Highland Fling is the 8th Mirabelle Bevan mystery. I’ve been writing my way through the 1950s for 9 years now and I’ve got to 1958 at last! I’ve been dying to bring Mirabelle home to Scotland, but I was waiting for the Cold War to get fully underway… and for her relationship with Superintendent Alan McGregor to get to the point where he could introduce her to his family, specifically, his cousin who lives outside Inverness. I love Agatha Christie and I wanted to write a traditional country house mystery and of course, Mirabelle and McGregor have barely arrived when a the body of a glamorous fashion buyer commissioning a range of cashmere for a New York boutique is found in the orangery. Scotland in the 1950s is fascinating – for a start it’s when we stopped voting majority Tory but also, in the Highlands, most landowners were right wing and had been since before WWII when they mostly supported Neville Chamberlain’s appeasement plans. Plus the 1950s was the genesis of modern press so I wanted to have paparazzi, whisky cocktails and courtesy of the American contingent of characters, a dollop of 1950s New York chic. People often talk about landscape when they talk about Highland Noir, but though the scenery is lovely, I think the character of Highlanders, particularly Highland women is unique, so I wanted to explore that – hard as nails, no nonsense and genuinely thrawn.
The book as . . . object. What is your favourite beautiful book?
This is a tough one. I love Kate Leiper’s illustrations and her Illustrated Treasury of Scottish Mythical Creatures is magical. But also, I am obsessed with maps. I’ve got Edinburgh Mapping the City by Chris Fleet and Daniel MacCannall on my desk at the moment and I love it. But then, the Common Weal’s Atlas of Opportunity is also on display in my study and has been since it came out cos I want to keep it in mind.
The book as . . . inspiration. What is your favourite book that has informed how you see yourself?
Straight up – my daughter wrote me a notebook for my birthday this year of memories and also of things we’ve learned and how we’ve grown in our family since she left home and it’s the most inspiring thing I’ve ever read. So personal but important to me.
The book as . . . a relationship. What is your favourite book that bonded you to someone else?
When I met my now-husband, he gave me a copy of Water Music by TC Boyle which is hands-down my favourite historical novel and I suppose I knew then he was a keeper (the husband, not TC Boyle)
The book as . . . entertainment. What is your favourite rattling good read?
I love Eva Ibbotson – she’s my favourite mid-20th century writer and her novels for adults are good-hearted and whizz along. I’d choose A Countess Below Stairs or Madensky Square. That’s what I’d take to the beach.
The book as . . . a destination.
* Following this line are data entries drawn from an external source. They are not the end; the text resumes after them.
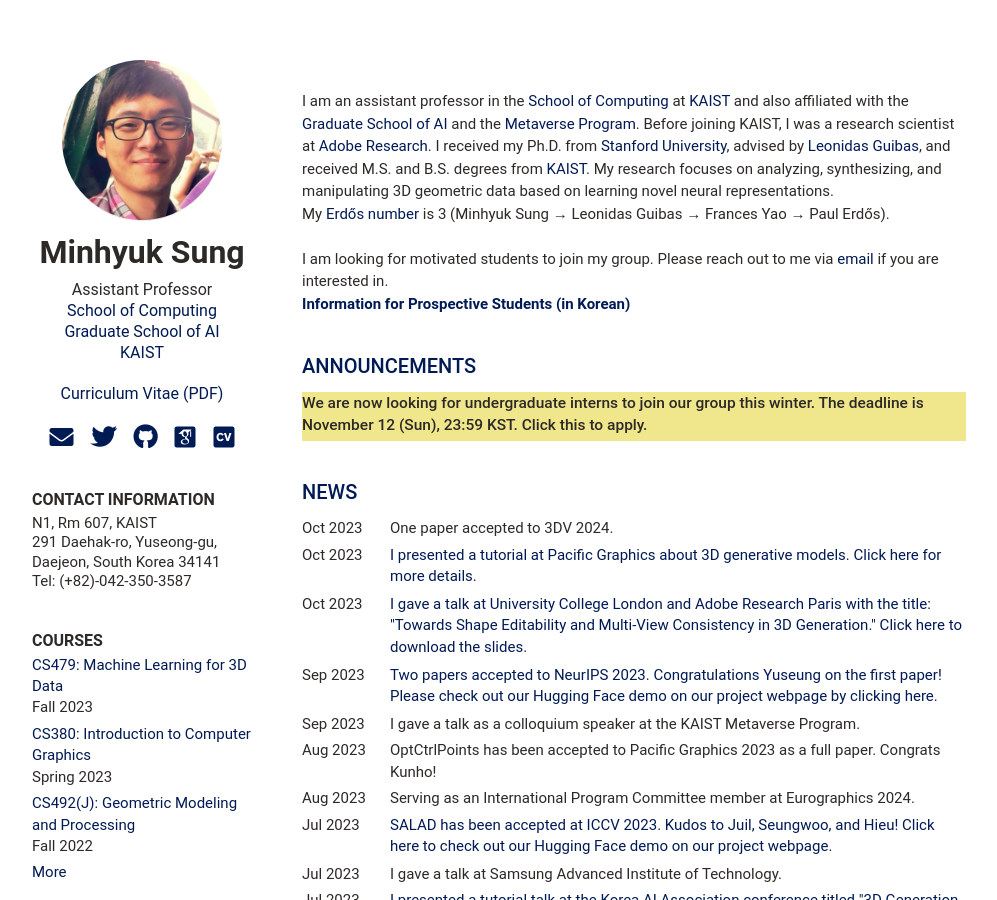
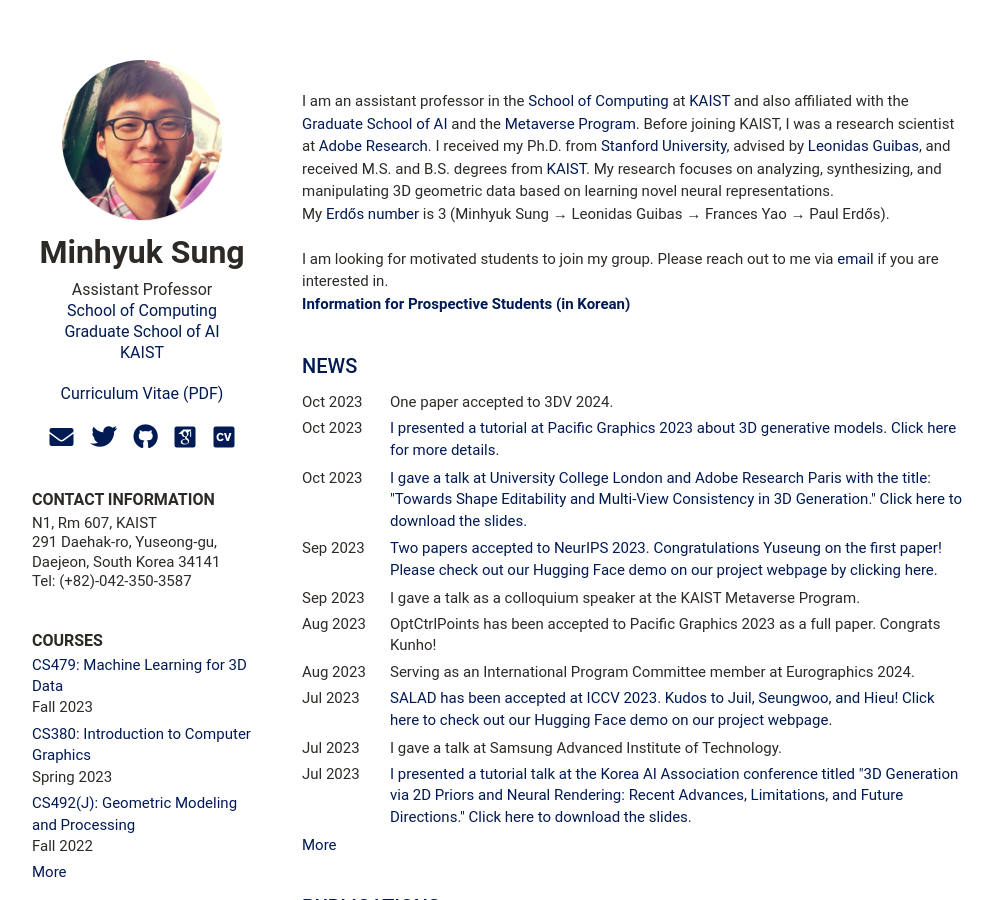
Before and after one commit to mhsung/mhsung.github.io, a Jekyll site: the page built from index.html, in a window 1280 px wide and 900 px high. Shown: the whole window, without its empty margins (126-1123 px from the left). Built offline with Jekyll 4.4.1, drawn with Linux system fonts in a browser that asks for light colours; some web fonts are replaced.

Commit message:
Updated.

```diff
--- a/_data/announcements.yml
+++ b/_data/announcements.yml
@@ -1,9 +1,9 @@
 announcements:
   #  - title: "We are now recruiting MS students to join our group next spring. Click this to apply. The deadline is Oct 8 (Sun), 23:59 KST."
   #    time: Sep 2023
-  - title: "We are now looking for undergraduate interns to join our group this winter. The deadline is November 12 (Sun), 23:59 KST. Click this to apply."
-    time: Oct 2023
-    link: lab/internship-winter-2023
+  # - title: "We are now looking for undergraduate interns to join our group this winter. The deadline is November 12 (Sun), 23:59 KST. Click this to apply."
+  #    time: Oct 2023
+  #    link: lab/internship-winter-2023
   #  - title: KAIST Geometric and Visual Computing Workshop (GVC Workshop) will be held on December 5 (Monday) at the KI building on the KAIST campus. Click this for more details.
   #    time: Nov 2022
   #    link: gvc-workshop-2022/
--- a/_data/news.yml
+++ b/_data/news.yml
@@ -1,7 +1,7 @@
 news:
     - title: "One paper accepted to 3DV 2024."
       time: Oct 2023
-    - title: I presented a tutorial at Pacific Graphics about 3D generative models. Click here for more details.
+    - title: I presented a tutorial at Pacific Graphics 2023 about 3D generative models. Click here for more details.
       time: Oct 2023
       link: https://pg2023.org/courses
     - title: "I gave a talk at University College London and Adobe Research Paris with the title: \"Towards Shape Editability and Multi-View Consistency in 3D Generation.\" Click here to download the slides."
```
Also changed, not shown: 2 other files.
What is your favourite book set in a place unknown to you?
I go back again and again to Apsley Cherry-Garrard’s Worst Journey in the World which is his account of his expedition with fellow Antarctic explorers Birdie Bowers and Edward Wilson when they walked through the harsh Antarctic mid-winter to collect Emperor Penguin eggs. The book was recommended to me by a writer friend I bumped into deep in the shelves of Thins on South Bridge. It’s probably why I wrote The Ice Maiden which was my imaginative response to the stories about polar explorers of the heroic age – with an added supernatural element.
The book as . . . the future. What are you looking forward to reading next?
Because I’m writing a novel right now and I find it difficult to read fiction and write fiction at the same time, I’m saving books to read. When I next get a reading break, I’m slowly working my way through some of the little-known female Scottish writers I discovered last year while writing Where are the Women? So I have a Jane Porter novel on the side plus Unsheltered by Barbara Kingsolver and also an anthology of short stories to which I contributed a Mirabelle Bevan short – I’m dying to read the others. It’s called Noir from the Bar and all the profits go to the NHS.
Highland Fling: A Mirabelle Bevan Mystery by Sara Sheridan is published by Constable & Robinson, priced £8.99
‘People often talk about landscape when they talk about Highland Noir, but though the scenery is lov …